Many challenges in crowding research remain, particularly in the domains of understanding its effects on clinical care, on education of residents and students, and in the design of interventions to mitigate crowding. There has been much progress in the development of crowding metrics, although a universally accepted measure remains elusive.

Additional work is needed to identify adverse clinical outcomes of ED crowding, with emphasis on new study designs, clinical endpoints, and modeling approaches. The effects of crowding on providers’ clinical decision-making requires further study, as does crowding’s effects on the ability to educate medical students and residents and other providers in training. Newer tools, such as simulation laboratories, may provide opportunities for work in this area.

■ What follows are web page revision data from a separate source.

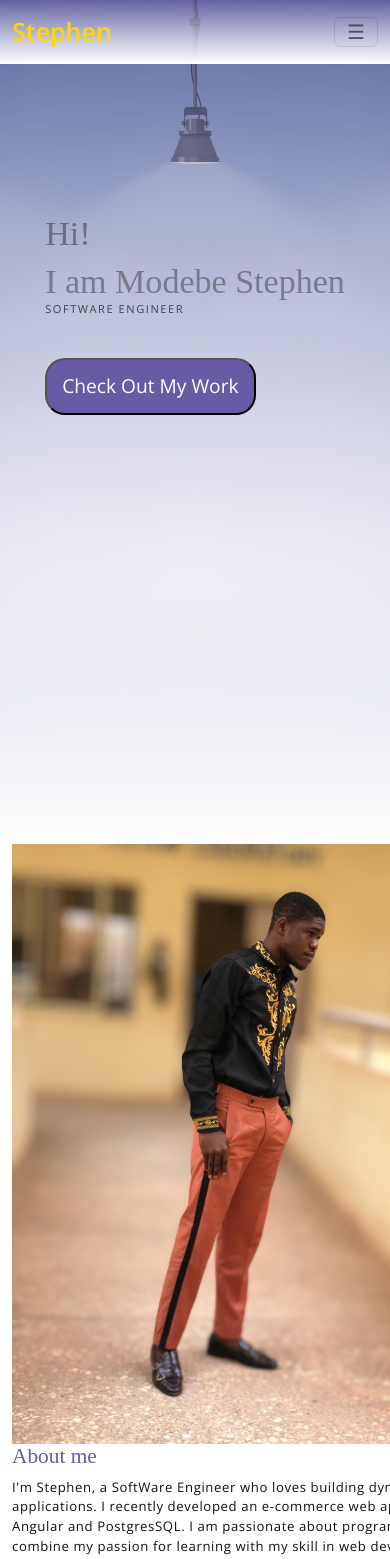
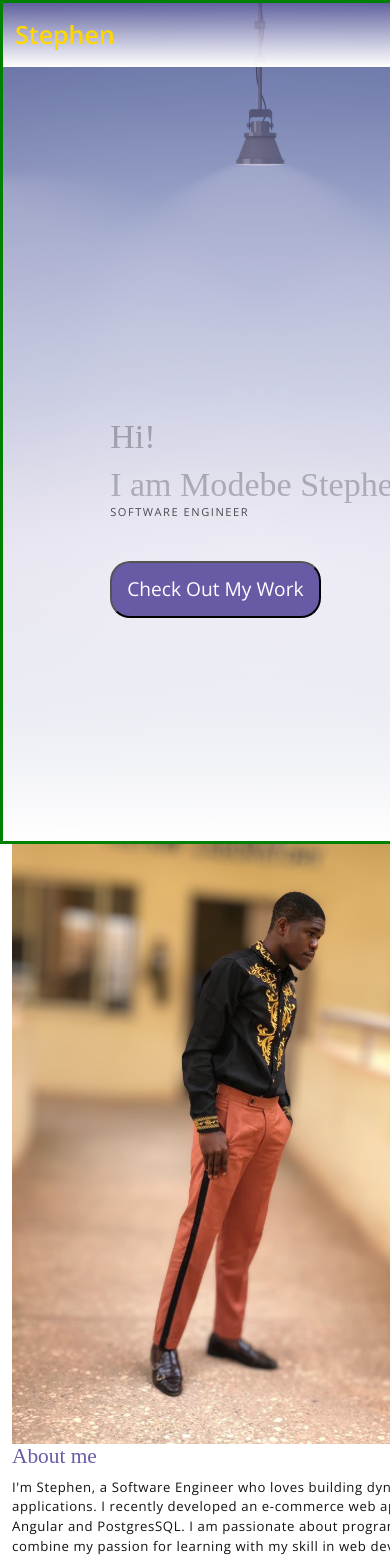
Before and after one commit to M-Steve1/portfolio, an Angular app: page / in a window 390 px wide. Shown: the top 1559 px of the page. Built offline with nearby package versions, Linux system fonts and the light colour scheme; a web font is replaced by a local one.

Commit message:
Implement responsiveness

```diff
--- a/src/app/app.component.css
+++ b/src/app/app.component.css
@@ -22,3 +22,11 @@
     background-image: -webkit-linear-gradient(bottom, #fff 0%, rgba(105, 90, 166, 0.35) 99%, rgba(105, 90, 166, 0.5) 100%);
     background-image: linear-gradient(to top, #fff 0%, rgba(105, 90, 166, 0.35) 99%, rgba(105, 90, 166, 0.5) 100%);
 }
+
+
+@media screen and (max-width: 510px) {
+    .container-div {
+        width: 520px;
+        border: 3px solid green;
+    }
+}
--- a/src/app/components/about/about.component.html
+++ b/src/app/components/about/about.component.html
@@ -1,12 +1,12 @@
 <div class="container">
     <div class="row">
-        <div class="col-md">
+        <div class="col-lg">
             <img src="../../../assets/imgs/20230328_224654_0000.png" alt="">
         </div>
-        <div class="col-md">
+        <div class="col-lg">
             <h2>About me</h2>
             <p>
-                I'm Stephen, a SoftWare Engineer who loves building dynamic web applications. I recently developed an e-commerce web app using node.js, Angular and PostgresSQL. I am passionate about programming. I'd love to combine my passion for learning with my skill in web development to continue building web applications for people. I have worked with the following programming languages JavaScript, Java, Python and C.
+                I'm Stephen, a Software Engineer who loves building dynamic web applications. I recently developed an e-commerce web app using node.js, Angular and PostgresSQL. I am passionate about programming. I'd love to combine my passion for learning with my skill in web development to continue building web applications for people. I have worked with the following programming languages JavaScript, Java, Python and C.
             </p>
         </div>
     </div>
--- a/src/app/components/body/body.component.css
+++ b/src/app/components/body/body.component.css
@@ -25,3 +25,13 @@ a {
     text-decoration: none;
     color: white;
 }
+
+div {
+    margin: 100px;
+}
+
+@media screen and (max-width: 500px) {
+    div {
+        margin-top: 200px;
+    }
+}
```
Also changed, not shown: src/app/components/portfolio/portfolio.component.css (+0 -9 lines), src/app/app.component.html (indentation only), 3 other files (tests, documents, lock files or other folders).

Identifying interventions or policies to reduce crowding and ambulance diversion, or to mediate their effects, are needed as well. The Urgent Matters national program office of the Robert Wood Johnson Foundation has funded a number of intervention studies.73,74

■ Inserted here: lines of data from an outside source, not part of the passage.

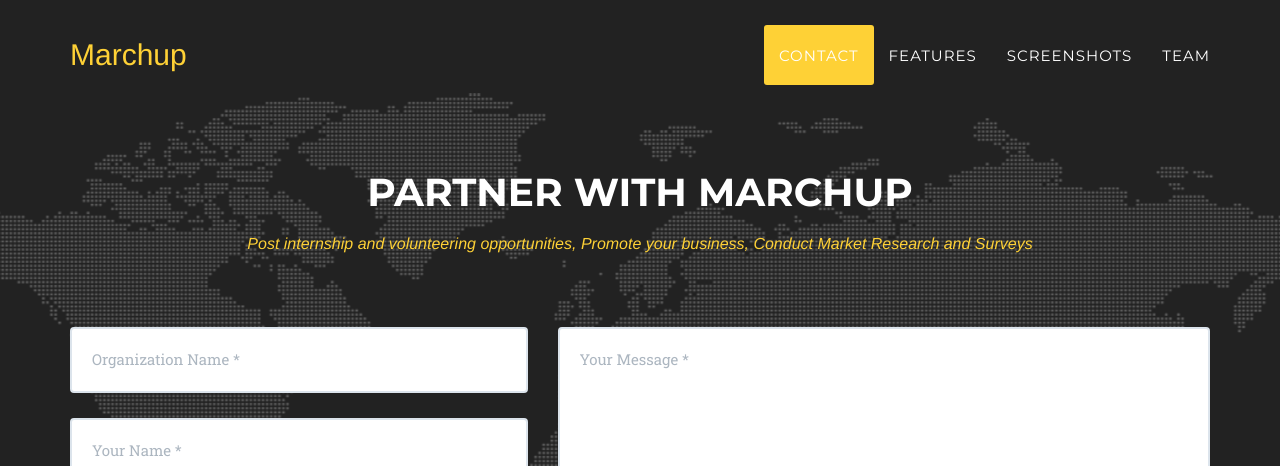
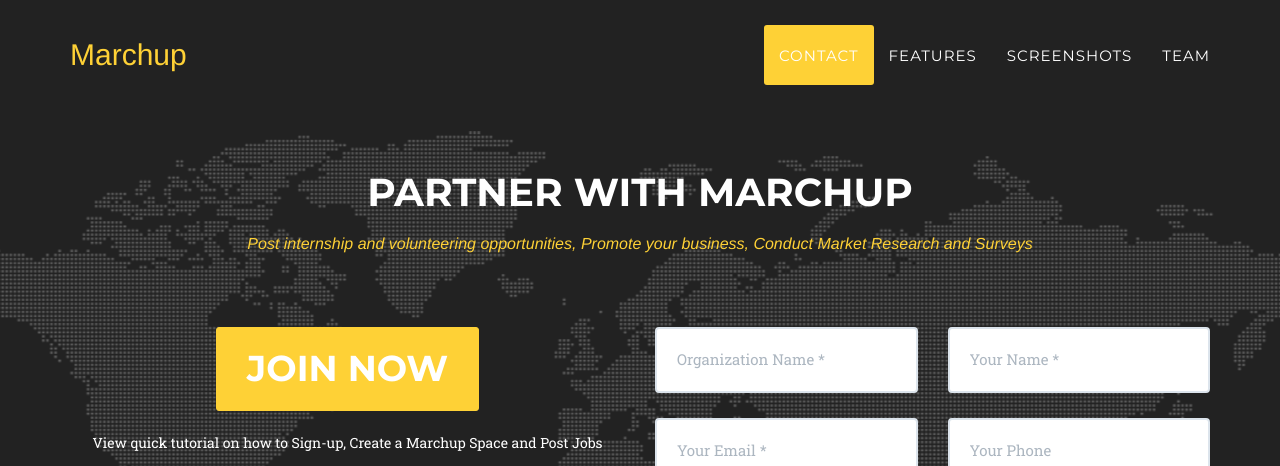
Before and after one commit to hparandekar/partners.marchup.net, a Jekyll site: the page built from index.html, in a window 1280 px wide and 1400 px high. Shown: the top 466 px of the window. Built offline with Jekyll 4.4.1, drawn with Linux system fonts in a browser that asks for light colours; some web fonts are replaced; grey boxes are pictures that could not be loaded.

Commit message:
Change layout of main screen

```diff
--- a/_data/template.yml
+++ b/_data/template.yml
@@ -2,6 +2,7 @@
 color:
   primary: fed136
   secondary: fec503
+  tertiary: ffffff
   secondary-dark: 333
   muted: 777
 
--- a/_includes/contact.html
+++ b/_includes/contact.html
@@ -8,40 +8,55 @@
       </div>
       <div class="row">
             <div class="col-lg-12">
+               <div class="row">
+                  <div class="col-md-6 text-center">
+                     <a href="https://marchup.net" class="btn btn-primary btn-xl" style="margin-bottom: 20px; padding: 15px 30px; font-size: 36px;">Join Now</a>
+                     <p class="text-tertiary">View quick tutorial on how to Sign-up, Create a Marchup Space and Post Jobs</p>
+                     <!-- Embed YouTube Video -->
+                     <iframe width="560" height="315" src="https://www.youtube.com/embed/qnoDbyt0l0A" title="YouTube video player" frameborder="0" allow="accelerometer; autoplay; clipboard-write; encrypted-media; gyroscope; picture-in-picture" allowfullscreen></iframe>
+                  </div>
+                  <div class="col-md-6">
                      <form name="sentMessage" id="contactForm" novalidate action="https://formspree.io/f/mleqayen" method="POST">
                         <div class="row">
-                           <div class="col-md-5">
+                           <div class="col-md-6">
                                <div class="control-group form-group">
                                    <input type="text" class="form-control" placeholder="Organization Name *" id="organization" name="organization" required data-validation-required-message="Name of your organization">
                                    <p class="help-block text-danger"></p>
                                </div>
+                           </div>
+                           <div class="col-md-6">
                                <div class="control-group form-group">
                                    <input type="text" class="form-control" placeholder="Your Name *" id="name" name="name" required data-validation-required-message="Please enter your name.">
                                    <p class="help-block text-danger"></p>
                                </div>
+                           </div>
+                        </div>
+                        <div class="row">
+                           <div class="col-md-6">
                                <div class="control-group form-group">
                                    <input type="email" class="form-control" placeholder="Your Email *" id="email" name="_replyto" required data-validation-required-message="Please enter your email address.">
                                    <p class="help-block text-danger"></p>
                                </div>
+                           </div>
+                           <div class="col-md-6">
                                <div class="control-group form-group">
-                                 <input type="tel" class="form-control" placeholder="Your Phone *" id="phone" name="phone" required data-validation-required-message="Please enter your phone number.">
+                                   <input type="tel" class="form-control" placeholder="Your Phone" id="phone" name="phone" data-validation-required-message="Please enter your phone number.">
                                    <p class="help-block text-danger"></p>
                                </div>
                            </div>
-                           <div class="col-md-7">
+                        </div>
                         <div class="control-group form-group">
                             <textarea class="form-control" placeholder="Your Message *" id="message" name="message" required data-validation-required-message="Please enter a message."></textarea>
                             <p class="help-block text-danger"></p>
                         </div>
-                           </div>
-                           <div class="clearfix"></div>
                         <div class="col-lg-12 text-center">
                             <div id="success"></div>
-                              <button type="submit" class="btn btn-xl">Send Message</button>
-                           </div>
+                            <button type="submit" class="btn btn-lg">Send Message</button>
                         </div>
                      </form>
                   </div>
                </div>
             </div>
+      </div>
+   </div>
 </section>
--- a/_includes/css/agency.css
+++ b/_includes/css/agency.css
@@ -16,6 +16,10 @@
 
 .text-primary {
     color: #{{ site.data.template.color.primary }};
+}
+
+.text-tertiary {
+    color: #{{ site.data.template.color.tertiary }};
 }
 
 p {
@@ -692,7 +696,7 @@
 }
 
 section#contact .form-group textarea.form-control {
-    height: 335px;
+    height: 236px;
     color: black !important;
 }
 
```
Lines whose indentation alone changed are shown as unchanged.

To develop more useful measures of crowding, we suggest two goals: 1) identify an objective, quantifiable measurement framework that represents normal patient flow and 2) standardize measures related to patient flow.75 Standardizing the definitions76,77 and developing generalizable patient flow measures78 would allow comparisons among different interventions, different ED settings, and facilitate multicenter studies.

Measuring patient flow throughout an institution in real time is challenging. Data from clinical information systems will likely support this task. Many EDs are implementing information systems that incorporate electronic patient tracking boards and integrate data from institutional information systems.79 Current systems are optimized for supporting providers with patient-oriented information, but may facilitate the real-time monitoring and visualization of operational efficiency measures, such as patient flow, provider productivity, or turnaround times of ancillary services. Improvements in information technology will not only support various approaches to measure patient flow, but will likely facilitate the design and testing of interventions to alleviate crowding.

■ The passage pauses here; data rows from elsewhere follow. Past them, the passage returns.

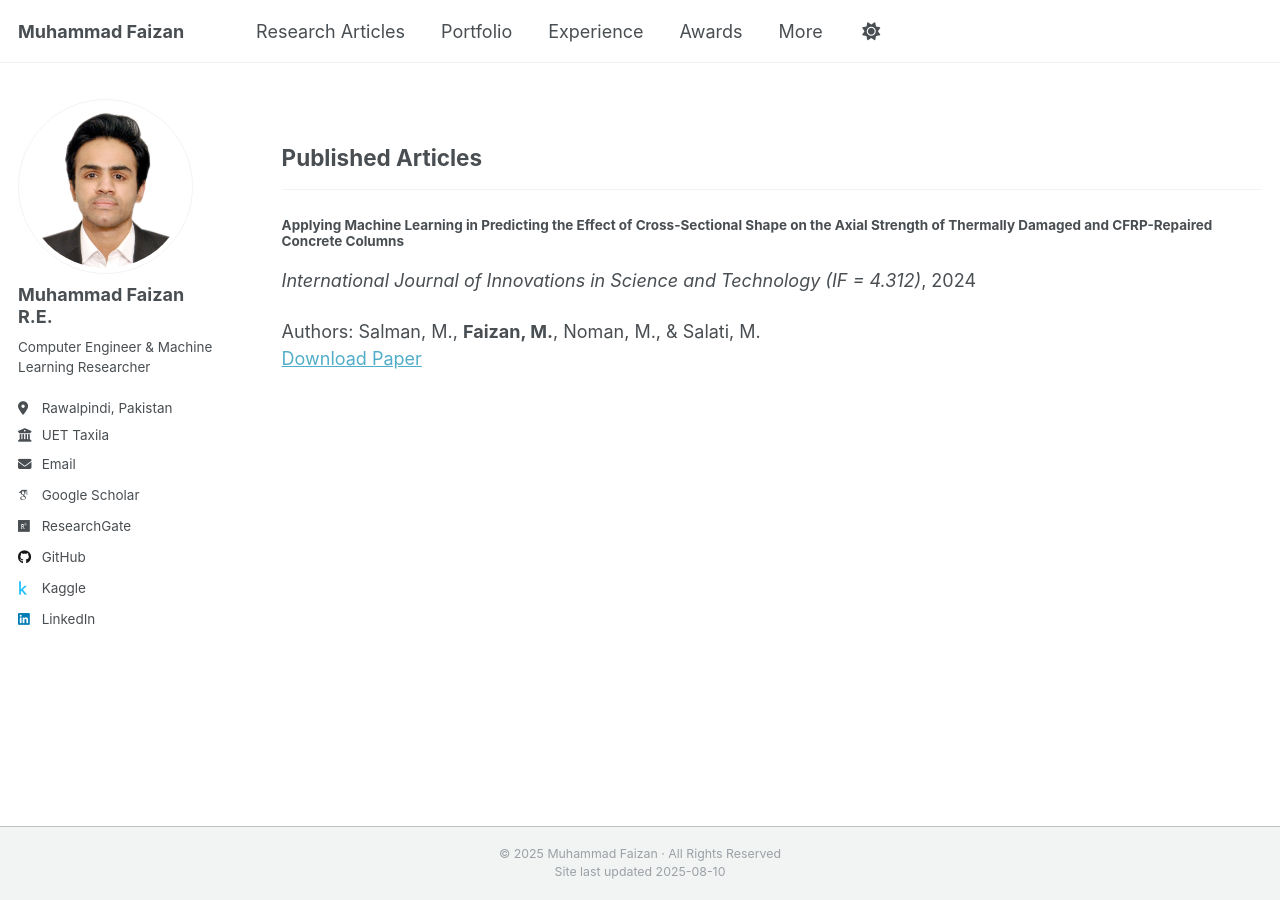
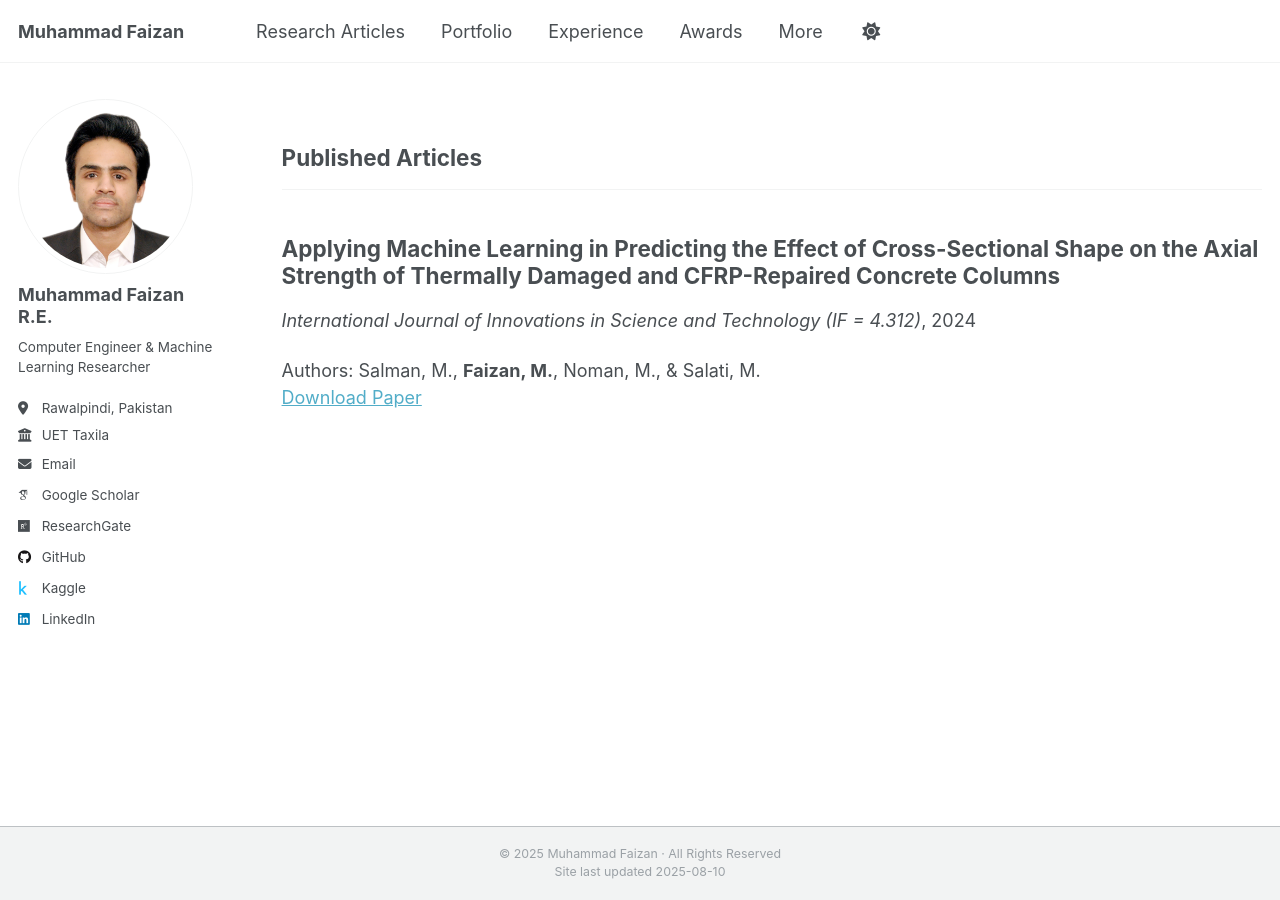
Before and after one commit to MuhammadFaizan99/MuhammadFaizan99.github.io, a Jekyll site: the page built from _pages/publications.html, in a window 1280 px wide. Built offline with Jekyll 4.4.1, drawn with Linux system fonts in a browser that asks for light colours; some web fonts are replaced; a script that is not in the unit is left out.

Commit message:
Update archive-single.html

```diff
--- a/_includes/archive-single.html
+++ b/_includes/archive-single.html
@@ -26,9 +26,9 @@
       </div>
     {% endif %}
 
-    <h4 class="archive__item-title" itemprop="headline">
+   <h2 class="archive__item-title">
   {{ title }}
-</h4>
+</h2>
 
 
     {% if post.read_time %}
```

Of note, the National Quality Forum is currently considering creation of quality measures for ED care.80 Some of these proposed measures indirectly reflect crowding, such as ED LOS and time to admission decision.

Limitations

We reviewed English-language literature only, because we were not resourced to conduct searches in other languages. Of note, crowding articles from non–English-speaking countries have been published in English-language journals. We did not conduct a formal systematic review, with two reviewers independently grading each article for the strength of the evidence. In addition, it would have been useful to have conducted a formal risk-of-bias assessment.81 Most of the articles cited represent single-institution observational cohorts, and no randomized controlled trials were identified. Hence, the strength of the evidence is modest at best. Finally, we did not search the gray literature, again because of resource constraints. We do note that much of the better-known gray literature in crowding includes government reports such as those of the GAO,5 or the National Hospital Ambulatory Medical Care Survey (NHAMCS) series.82 Although invaluable, these reports do not represent original studies of clinically relevant endpoints in ED crowding. Nonetheless, it is possible that by not examining the gray literature articles, we excluded articles addressing clinically important outcomes.

Conclusions

A growing body of evidence exists to document the adverse effects of ED crowding on clinically important outcomes. Future work will continue to document these adverse effects, but will increasingly focus on interventions to prevent or alleviate crowding’s impact on quality of care.

Ancillary